2. Is it really true that casteism is a product of Hinduism?

3. Many people, actually almost 100% dont know what is a caste! They know caste is a barrier but have no clue beyond that.

4. Caste is endogomous meaning you are born into a caste. It means you are of the same caste as your parents.

5. Caste is compartmentalized. It means you follow the profession of your father and if you try someone else’s job they will resist.

6. You have to marry within your caste which means the caste walls are secure and no one breached it.

7. In caste system you have option on what you can learn, what you can practice and what you can enjoy.

8. How many can clearly articulate in a dispassionate, objective and logical way that the castes tend to stay as it is?

9. How many have clearly understood what is it that sustains the caste system and what will tend to destabilize it?

10. The anti-Hindus blame it on Hindus so they will benefit out of the destruction of Hinduism. But are they right?

11. Those who decry casteism as a curse of Hinduism are ignorant ones for they do not know that casteism comes back to lives in their remedy!
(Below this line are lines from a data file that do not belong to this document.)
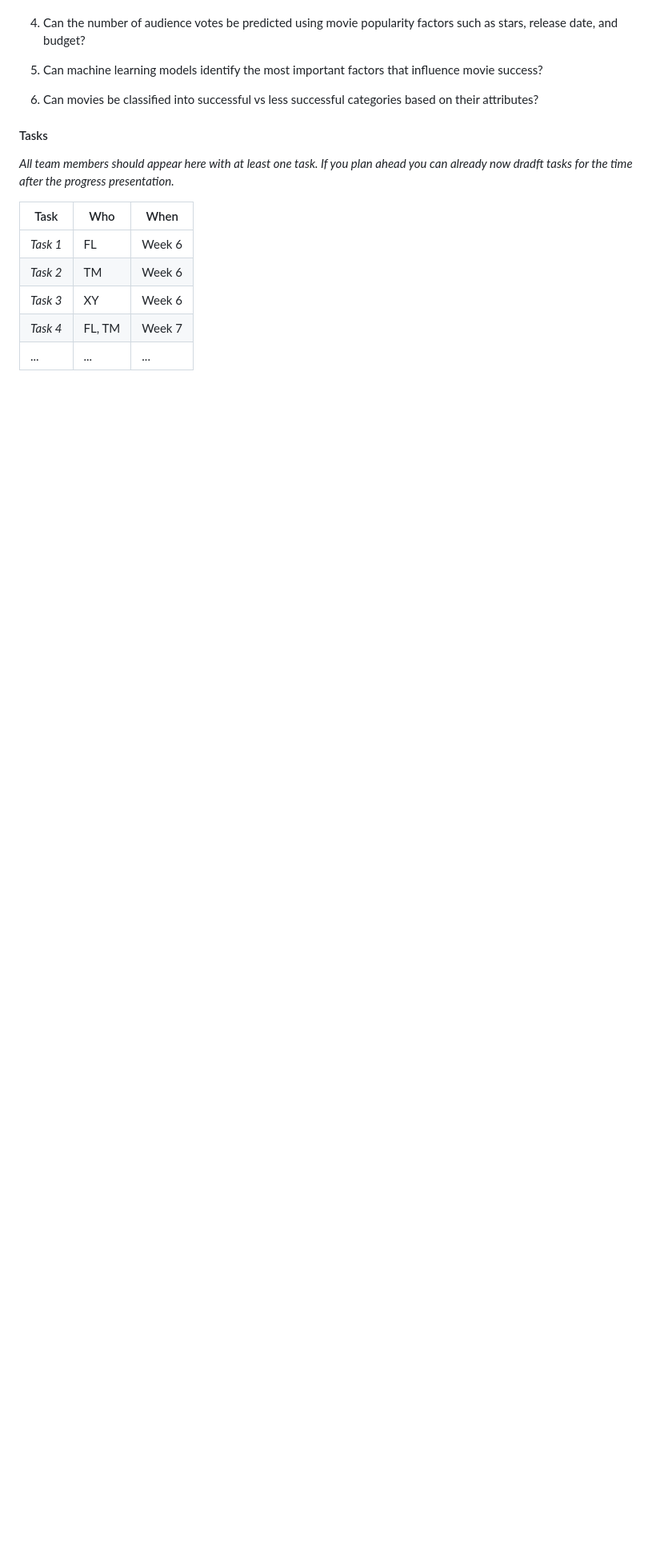
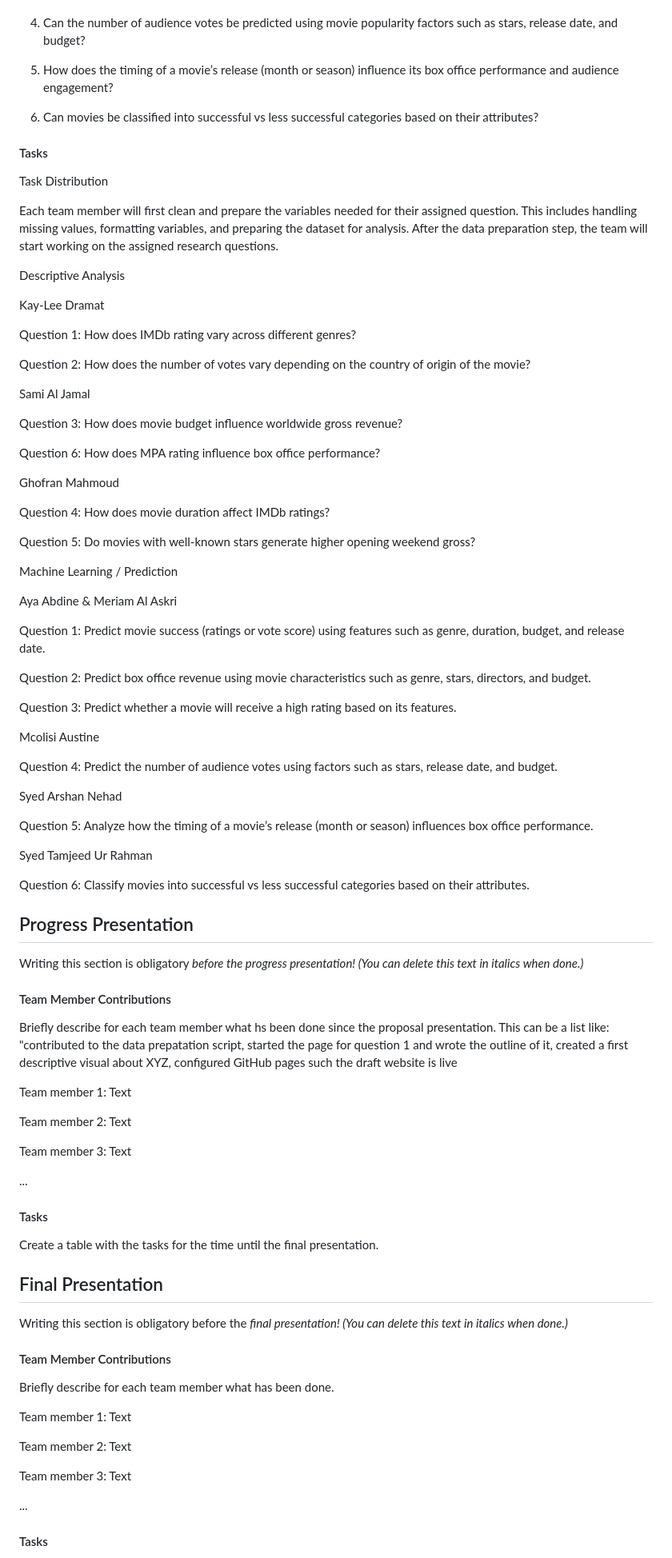
Before and after one commit to CU-S26-MSDSSB-DSCI-01-DataScienceLab/DataScienceLab_Movies_1, a Markdown page: WORKPLAN.md, the part around one of its changes. Shown at 80% size. GitHub-like rendering; blank space fills up the shorter version.

Commit message:
workplan 2nd version

```diff
--- a/WORKPLAN.md
+++ b/WORKPLAN.md
@@ -58,19 +58,99 @@ Prediction / Machine Learning Questions
 
 4. Can the number of audience votes be predicted using movie popularity factors such as stars, release date, and budget?
 
-5. Can machine learning models identify the most important factors that influence movie success?
+5. How does the timing of a movie’s release (month or season) influence its box office performance and audience engagement?
 
 6. Can movies be classified into successful vs less successful categories based on their attributes?
 
 
 #### Tasks
 
-*All team members should appear here with at least one task. If you plan ahead you can already now dradft tasks for the time after the progress presentation.*
+Task Distribution
 
-| Task                             | Who | When |
-|----------------------------------|-----|------|
-| *Task 1*                         | FL  | Week 6 |
-| *Task 2*                         | TM  | Week 6 |
-| *Task 3*                         | XY  | Week 6 |
-| *Task 4*                         | FL, TM  | Week 7 |
-| ...                         | ...  | ... |
+Each team member will first clean and prepare the variables needed for their assigned question.
+This includes handling missing values, formatting variables, and preparing the dataset for analysis.
+After the data preparation step, the team will start working on the assigned research questions.
+
+Descriptive Analysis
+
+Kay-Lee Dramat
+
+Question 1: How does IMDb rating vary across different genres?
+
+Question 2: How does the number of votes vary depending on the country of origin of the movie?
+
+Sami Al Jamal
+
+Question 3: How does movie budget influence worldwide gross revenue?
+
+Question 6: How does MPA rating influence box office performance?
+
+Ghofran Mahmoud
+
+Question 4: How does movie duration affect IMDb ratings?
+
+Question 5: Do movies with well-known stars generate higher opening weekend gross?
+
+Machine Learning / Prediction
+
+Aya Abdine & Meriam Al Askri
+
+Question 1: Predict movie success (ratings or vote score) using features such as genre, duration, budget, and release date.
+
+Question 2: Predict box office revenue using movie characteristics such as genre, stars, directors, and budget.
+
+Question 3: Predict whether a movie will receive a high rating based on its features.
+
+Mcolisi Austine
+
+Question 4: Predict the number of audience votes using factors such as stars, release date, and budget.
+
+Syed Arshan Nehad
+
+Question 5: Analyze how the timing of a movie’s release (month or season) influences box office performance.
+
+Syed Tamjeed Ur Rahman
+
+Question 6: Classify movies into successful vs less successful categories based on their attributes.
+
+## Progress Presentation
+
+Writing this section is obligatory *before the *progress*
+presentation! (You can delete this text in italics when done.)*
+
+#### Team Member Contributions
+
+Briefly describe for each team member what hs been done since the proposal presentation. This can be a list like: "contributed to the data prepatation script, started the page for question 1 and wrote the outline of it, created a first descriptive visual about XYZ, configured GitHub pages such the draft website is live
+
+Team member 1: Text
+
+Team member 2: Text
+
+Team member 3: Text
+
+...
+
+#### Tasks
+
+Create a table with the tasks for the time until the final presentation.
+
+## Final Presentation
+
+Writing this section is obligatory before the **final* presentation!
+(You can delete this text in italics when done.)*
+
+
+#### Team Member Contributions
+
+Briefly describe for each team member what has been done.
+
+Team member 1: Text
+
+Team member 2: Text
+
+Team member 3: Text
+
+...
+
+#### Tasks
+
```
Also changed, not shown: other parts of WORKPLAN.md (+9 -0 lines).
12. All secular, democratic countries are rampant with casteism, and wage slavery. Purushartha is unheard of in secularism.

13. If I say our Dharma is the anti-thesis of casteism it will startle some for they have been ingrained with a lie in their very being.

14. People today are products of British and of their successor the Congress with their lies and distortions of our society.

15. I want the people who were misled on the question of caste as a Hindu heritage to use their buddhi to redeem themselves.

16. True abolition of Caste is possible only by refusing all incentives to remain in the caste such as BC, OBC, SC etc.

17. I will also explain that going back to our Varnasrama Dharma alone guaranteed total freedom not compartmentalization of castes.

18. Caste had never been a Hindu thinking. Linguistically too, we find no word for ‘caste’ in any of the native languages of India.

19. Caste had never been a Hindu thinking. Linguistically too, we find no word for ‘caste’ in any of the native languages of India. I have to repeat this!

20. Max Weber also holds that the Vedic varnas were not castes.

21. Romila Thapar too opines, on the basis of her more recent studies, that varna is not caste and it is the word jati which represents caste.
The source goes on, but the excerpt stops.